How to complete this task
Identify, in the records below, every line where the string "Projekt" appears, and copy each such line.

Record set
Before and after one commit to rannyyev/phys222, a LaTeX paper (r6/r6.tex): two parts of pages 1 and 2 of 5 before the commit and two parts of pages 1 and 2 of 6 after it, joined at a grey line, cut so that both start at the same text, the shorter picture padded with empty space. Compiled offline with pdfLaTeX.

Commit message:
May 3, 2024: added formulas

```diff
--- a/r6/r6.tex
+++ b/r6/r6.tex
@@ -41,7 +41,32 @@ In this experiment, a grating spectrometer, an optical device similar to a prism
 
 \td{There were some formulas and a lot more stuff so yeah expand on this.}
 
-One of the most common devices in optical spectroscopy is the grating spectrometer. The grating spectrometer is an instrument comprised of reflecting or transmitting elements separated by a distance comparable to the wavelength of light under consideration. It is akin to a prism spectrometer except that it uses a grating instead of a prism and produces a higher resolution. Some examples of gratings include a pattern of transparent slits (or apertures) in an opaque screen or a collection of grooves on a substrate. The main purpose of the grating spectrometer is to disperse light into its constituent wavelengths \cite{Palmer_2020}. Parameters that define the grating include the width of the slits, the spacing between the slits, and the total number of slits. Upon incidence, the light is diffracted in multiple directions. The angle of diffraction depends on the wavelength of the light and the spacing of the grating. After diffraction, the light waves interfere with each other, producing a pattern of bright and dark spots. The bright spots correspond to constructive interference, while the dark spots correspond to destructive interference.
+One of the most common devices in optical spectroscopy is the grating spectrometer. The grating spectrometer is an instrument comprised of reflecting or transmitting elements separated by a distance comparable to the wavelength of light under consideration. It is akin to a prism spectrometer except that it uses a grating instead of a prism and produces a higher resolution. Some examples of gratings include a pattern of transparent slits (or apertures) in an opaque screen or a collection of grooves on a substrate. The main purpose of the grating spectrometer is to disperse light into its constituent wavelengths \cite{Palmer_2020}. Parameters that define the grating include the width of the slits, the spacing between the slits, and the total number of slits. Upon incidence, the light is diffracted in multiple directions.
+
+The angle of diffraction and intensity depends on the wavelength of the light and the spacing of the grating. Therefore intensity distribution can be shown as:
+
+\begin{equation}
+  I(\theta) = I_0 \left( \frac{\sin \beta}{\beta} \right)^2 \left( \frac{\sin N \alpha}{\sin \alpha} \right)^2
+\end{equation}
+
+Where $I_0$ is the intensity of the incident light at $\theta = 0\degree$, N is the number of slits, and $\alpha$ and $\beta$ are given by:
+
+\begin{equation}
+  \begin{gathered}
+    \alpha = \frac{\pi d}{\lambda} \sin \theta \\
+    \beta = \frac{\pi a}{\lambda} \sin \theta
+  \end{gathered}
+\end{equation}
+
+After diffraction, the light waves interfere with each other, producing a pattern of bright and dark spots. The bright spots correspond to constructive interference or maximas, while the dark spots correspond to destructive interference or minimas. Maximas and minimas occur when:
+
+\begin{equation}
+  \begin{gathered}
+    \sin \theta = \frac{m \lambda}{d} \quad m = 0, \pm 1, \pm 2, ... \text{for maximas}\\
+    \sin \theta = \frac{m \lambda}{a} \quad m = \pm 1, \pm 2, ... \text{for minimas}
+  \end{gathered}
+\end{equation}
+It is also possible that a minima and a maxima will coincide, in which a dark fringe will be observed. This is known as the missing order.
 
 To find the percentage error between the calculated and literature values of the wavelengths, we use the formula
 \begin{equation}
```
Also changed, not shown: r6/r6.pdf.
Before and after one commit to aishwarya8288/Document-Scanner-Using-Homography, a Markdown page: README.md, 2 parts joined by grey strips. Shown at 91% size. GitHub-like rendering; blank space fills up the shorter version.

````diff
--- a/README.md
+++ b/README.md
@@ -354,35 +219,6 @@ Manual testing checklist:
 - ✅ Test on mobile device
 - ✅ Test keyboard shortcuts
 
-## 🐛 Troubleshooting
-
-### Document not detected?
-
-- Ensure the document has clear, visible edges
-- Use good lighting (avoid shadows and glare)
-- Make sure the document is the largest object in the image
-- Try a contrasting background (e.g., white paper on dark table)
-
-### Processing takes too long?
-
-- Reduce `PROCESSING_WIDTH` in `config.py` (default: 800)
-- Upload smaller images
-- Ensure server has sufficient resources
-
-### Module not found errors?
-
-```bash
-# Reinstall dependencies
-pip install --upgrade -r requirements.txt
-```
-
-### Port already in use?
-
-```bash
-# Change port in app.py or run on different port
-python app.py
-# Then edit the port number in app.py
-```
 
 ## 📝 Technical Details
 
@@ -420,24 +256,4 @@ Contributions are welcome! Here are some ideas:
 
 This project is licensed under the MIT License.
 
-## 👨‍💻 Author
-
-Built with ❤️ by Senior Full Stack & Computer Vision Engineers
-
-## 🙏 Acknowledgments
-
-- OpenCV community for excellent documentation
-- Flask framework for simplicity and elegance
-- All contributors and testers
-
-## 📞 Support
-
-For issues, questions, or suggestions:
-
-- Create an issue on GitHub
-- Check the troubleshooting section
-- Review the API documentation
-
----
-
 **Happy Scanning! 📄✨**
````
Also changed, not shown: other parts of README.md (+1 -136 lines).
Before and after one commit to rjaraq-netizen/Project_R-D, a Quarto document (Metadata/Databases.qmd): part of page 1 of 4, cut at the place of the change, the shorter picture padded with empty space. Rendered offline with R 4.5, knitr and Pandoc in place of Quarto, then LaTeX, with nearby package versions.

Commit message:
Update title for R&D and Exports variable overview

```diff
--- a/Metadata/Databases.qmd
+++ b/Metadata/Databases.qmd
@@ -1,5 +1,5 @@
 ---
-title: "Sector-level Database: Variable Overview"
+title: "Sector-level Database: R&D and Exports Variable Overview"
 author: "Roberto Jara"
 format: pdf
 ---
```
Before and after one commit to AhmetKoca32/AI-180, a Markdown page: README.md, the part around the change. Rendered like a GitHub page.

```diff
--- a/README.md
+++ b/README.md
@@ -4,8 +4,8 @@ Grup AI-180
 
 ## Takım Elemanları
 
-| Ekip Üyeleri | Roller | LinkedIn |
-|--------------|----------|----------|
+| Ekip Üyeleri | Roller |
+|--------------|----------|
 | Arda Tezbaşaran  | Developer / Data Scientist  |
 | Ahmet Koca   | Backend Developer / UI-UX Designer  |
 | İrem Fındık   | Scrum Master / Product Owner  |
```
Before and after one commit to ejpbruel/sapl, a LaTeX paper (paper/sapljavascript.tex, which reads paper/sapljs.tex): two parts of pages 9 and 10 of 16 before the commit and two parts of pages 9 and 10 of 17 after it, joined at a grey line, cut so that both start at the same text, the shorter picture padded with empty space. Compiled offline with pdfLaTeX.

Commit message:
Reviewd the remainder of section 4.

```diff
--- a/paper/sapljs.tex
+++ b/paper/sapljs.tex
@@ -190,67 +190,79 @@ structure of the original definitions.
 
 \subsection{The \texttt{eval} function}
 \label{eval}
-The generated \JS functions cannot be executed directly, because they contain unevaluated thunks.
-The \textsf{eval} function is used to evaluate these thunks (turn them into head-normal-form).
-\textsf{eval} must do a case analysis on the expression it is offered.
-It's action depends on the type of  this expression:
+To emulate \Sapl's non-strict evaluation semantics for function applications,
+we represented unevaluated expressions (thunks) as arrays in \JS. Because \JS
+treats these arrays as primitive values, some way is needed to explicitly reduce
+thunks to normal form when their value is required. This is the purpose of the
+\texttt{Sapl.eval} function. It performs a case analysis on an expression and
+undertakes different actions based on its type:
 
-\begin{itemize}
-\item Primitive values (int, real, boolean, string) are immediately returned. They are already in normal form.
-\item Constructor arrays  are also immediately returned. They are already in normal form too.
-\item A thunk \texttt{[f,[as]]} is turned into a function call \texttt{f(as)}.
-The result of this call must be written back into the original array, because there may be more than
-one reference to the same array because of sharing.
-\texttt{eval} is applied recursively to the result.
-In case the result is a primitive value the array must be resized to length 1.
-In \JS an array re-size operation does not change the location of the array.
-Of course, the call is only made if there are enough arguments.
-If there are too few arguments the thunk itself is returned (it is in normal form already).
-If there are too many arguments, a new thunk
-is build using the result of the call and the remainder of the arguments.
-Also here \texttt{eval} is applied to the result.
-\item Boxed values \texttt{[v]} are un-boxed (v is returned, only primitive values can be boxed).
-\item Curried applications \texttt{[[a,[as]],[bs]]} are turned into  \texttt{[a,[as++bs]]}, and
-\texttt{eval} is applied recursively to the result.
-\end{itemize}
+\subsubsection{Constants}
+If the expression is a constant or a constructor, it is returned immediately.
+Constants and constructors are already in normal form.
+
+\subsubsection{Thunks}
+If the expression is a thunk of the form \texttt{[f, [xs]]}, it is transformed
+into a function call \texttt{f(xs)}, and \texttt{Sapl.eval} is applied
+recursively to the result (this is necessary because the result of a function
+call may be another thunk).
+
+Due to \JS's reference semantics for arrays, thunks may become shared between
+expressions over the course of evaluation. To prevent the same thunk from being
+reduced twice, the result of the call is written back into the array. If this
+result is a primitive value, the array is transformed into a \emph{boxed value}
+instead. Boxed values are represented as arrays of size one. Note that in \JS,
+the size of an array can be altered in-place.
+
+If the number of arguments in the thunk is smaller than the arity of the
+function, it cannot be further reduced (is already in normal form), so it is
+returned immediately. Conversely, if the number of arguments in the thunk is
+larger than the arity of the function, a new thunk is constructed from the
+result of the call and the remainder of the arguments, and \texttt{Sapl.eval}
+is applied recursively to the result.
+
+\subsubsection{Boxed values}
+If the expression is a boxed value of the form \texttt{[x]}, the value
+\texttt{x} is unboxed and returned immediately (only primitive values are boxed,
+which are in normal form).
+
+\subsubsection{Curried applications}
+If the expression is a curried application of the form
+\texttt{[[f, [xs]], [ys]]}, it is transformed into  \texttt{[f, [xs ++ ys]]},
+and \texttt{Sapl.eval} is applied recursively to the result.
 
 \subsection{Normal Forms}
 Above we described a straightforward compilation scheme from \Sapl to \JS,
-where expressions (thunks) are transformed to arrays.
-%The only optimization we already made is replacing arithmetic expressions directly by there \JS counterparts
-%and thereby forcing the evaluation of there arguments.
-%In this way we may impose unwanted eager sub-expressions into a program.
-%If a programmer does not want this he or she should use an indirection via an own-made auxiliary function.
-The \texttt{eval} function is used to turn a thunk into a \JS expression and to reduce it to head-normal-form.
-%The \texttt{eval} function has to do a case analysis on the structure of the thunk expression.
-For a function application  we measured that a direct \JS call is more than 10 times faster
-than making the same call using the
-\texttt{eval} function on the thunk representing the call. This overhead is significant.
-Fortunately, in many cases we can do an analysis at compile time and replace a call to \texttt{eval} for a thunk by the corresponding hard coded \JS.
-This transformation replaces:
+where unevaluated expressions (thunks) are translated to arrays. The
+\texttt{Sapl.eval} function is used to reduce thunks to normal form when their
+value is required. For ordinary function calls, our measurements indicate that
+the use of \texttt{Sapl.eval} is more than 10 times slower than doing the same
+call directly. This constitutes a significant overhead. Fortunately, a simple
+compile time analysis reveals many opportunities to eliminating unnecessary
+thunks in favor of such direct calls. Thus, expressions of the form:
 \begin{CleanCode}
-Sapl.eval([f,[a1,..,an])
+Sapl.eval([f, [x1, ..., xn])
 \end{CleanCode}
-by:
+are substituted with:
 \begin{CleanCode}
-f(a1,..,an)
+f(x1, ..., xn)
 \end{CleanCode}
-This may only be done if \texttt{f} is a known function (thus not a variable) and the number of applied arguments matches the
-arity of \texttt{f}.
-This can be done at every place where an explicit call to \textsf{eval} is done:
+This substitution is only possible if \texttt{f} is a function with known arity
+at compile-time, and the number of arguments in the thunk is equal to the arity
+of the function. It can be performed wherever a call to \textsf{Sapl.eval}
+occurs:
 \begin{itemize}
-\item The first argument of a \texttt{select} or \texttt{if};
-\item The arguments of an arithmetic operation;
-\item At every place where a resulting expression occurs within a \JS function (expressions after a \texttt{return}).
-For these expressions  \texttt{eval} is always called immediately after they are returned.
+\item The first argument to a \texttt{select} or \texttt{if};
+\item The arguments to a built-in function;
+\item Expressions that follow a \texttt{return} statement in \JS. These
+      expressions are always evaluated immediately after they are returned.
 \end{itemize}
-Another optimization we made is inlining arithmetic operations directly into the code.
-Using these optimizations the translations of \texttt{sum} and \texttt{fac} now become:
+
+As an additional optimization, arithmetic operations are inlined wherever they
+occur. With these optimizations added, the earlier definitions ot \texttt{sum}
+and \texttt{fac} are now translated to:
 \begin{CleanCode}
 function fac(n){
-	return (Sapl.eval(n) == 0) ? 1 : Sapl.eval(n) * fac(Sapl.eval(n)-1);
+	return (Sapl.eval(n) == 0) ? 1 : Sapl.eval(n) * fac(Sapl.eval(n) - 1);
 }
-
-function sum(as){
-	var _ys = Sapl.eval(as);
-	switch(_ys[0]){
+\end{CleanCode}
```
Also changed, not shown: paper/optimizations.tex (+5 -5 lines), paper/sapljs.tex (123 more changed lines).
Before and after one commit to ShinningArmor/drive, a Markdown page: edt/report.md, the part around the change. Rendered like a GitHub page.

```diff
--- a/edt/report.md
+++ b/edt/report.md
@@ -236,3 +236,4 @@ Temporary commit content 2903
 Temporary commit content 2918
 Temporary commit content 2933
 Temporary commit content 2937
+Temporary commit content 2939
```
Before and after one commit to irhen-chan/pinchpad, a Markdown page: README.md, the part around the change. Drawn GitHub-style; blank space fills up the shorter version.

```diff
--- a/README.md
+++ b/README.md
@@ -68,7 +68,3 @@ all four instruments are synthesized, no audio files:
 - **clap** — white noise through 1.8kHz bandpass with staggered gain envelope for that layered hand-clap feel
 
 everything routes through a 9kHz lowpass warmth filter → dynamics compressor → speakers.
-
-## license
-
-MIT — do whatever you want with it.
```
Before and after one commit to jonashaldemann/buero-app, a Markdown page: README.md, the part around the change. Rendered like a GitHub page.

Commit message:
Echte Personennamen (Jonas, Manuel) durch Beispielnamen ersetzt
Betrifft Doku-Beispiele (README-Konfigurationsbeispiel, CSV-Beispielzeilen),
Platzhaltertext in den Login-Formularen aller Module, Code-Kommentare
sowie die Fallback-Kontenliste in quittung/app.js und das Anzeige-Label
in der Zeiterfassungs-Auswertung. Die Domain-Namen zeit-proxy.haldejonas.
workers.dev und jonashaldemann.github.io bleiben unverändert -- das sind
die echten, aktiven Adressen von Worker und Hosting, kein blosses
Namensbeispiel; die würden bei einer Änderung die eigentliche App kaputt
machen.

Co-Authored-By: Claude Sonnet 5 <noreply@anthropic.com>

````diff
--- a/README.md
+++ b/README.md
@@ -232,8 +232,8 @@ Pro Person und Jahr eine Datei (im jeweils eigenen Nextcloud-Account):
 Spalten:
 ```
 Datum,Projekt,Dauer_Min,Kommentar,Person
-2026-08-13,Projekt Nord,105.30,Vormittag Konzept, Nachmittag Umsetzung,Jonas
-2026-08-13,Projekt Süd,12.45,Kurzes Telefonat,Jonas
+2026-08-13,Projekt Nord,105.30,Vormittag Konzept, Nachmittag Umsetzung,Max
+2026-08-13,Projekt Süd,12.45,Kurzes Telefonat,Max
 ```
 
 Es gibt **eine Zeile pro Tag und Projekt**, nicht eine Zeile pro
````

Completed exercise
 Datum,Projekt,Dauer_Min,Kommentar,Person
-2026-08-13,Projekt Nord,105.30,Vormittag Konzept, Nachmittag Umsetzung,Jonas
-2026-08-13,Projekt Süd,12.45,Kurzes Telefonat,Jonas
+2026-08-13,Projekt Nord,105.30,Vormittag Konzept, Nachmittag Umsetzung,Max
+2026-08-13,Projekt Süd,12.45,Kurzes Telefonat,Max
 Es gibt **eine Zeile pro Tag und Projekt**, nicht eine Zeile pro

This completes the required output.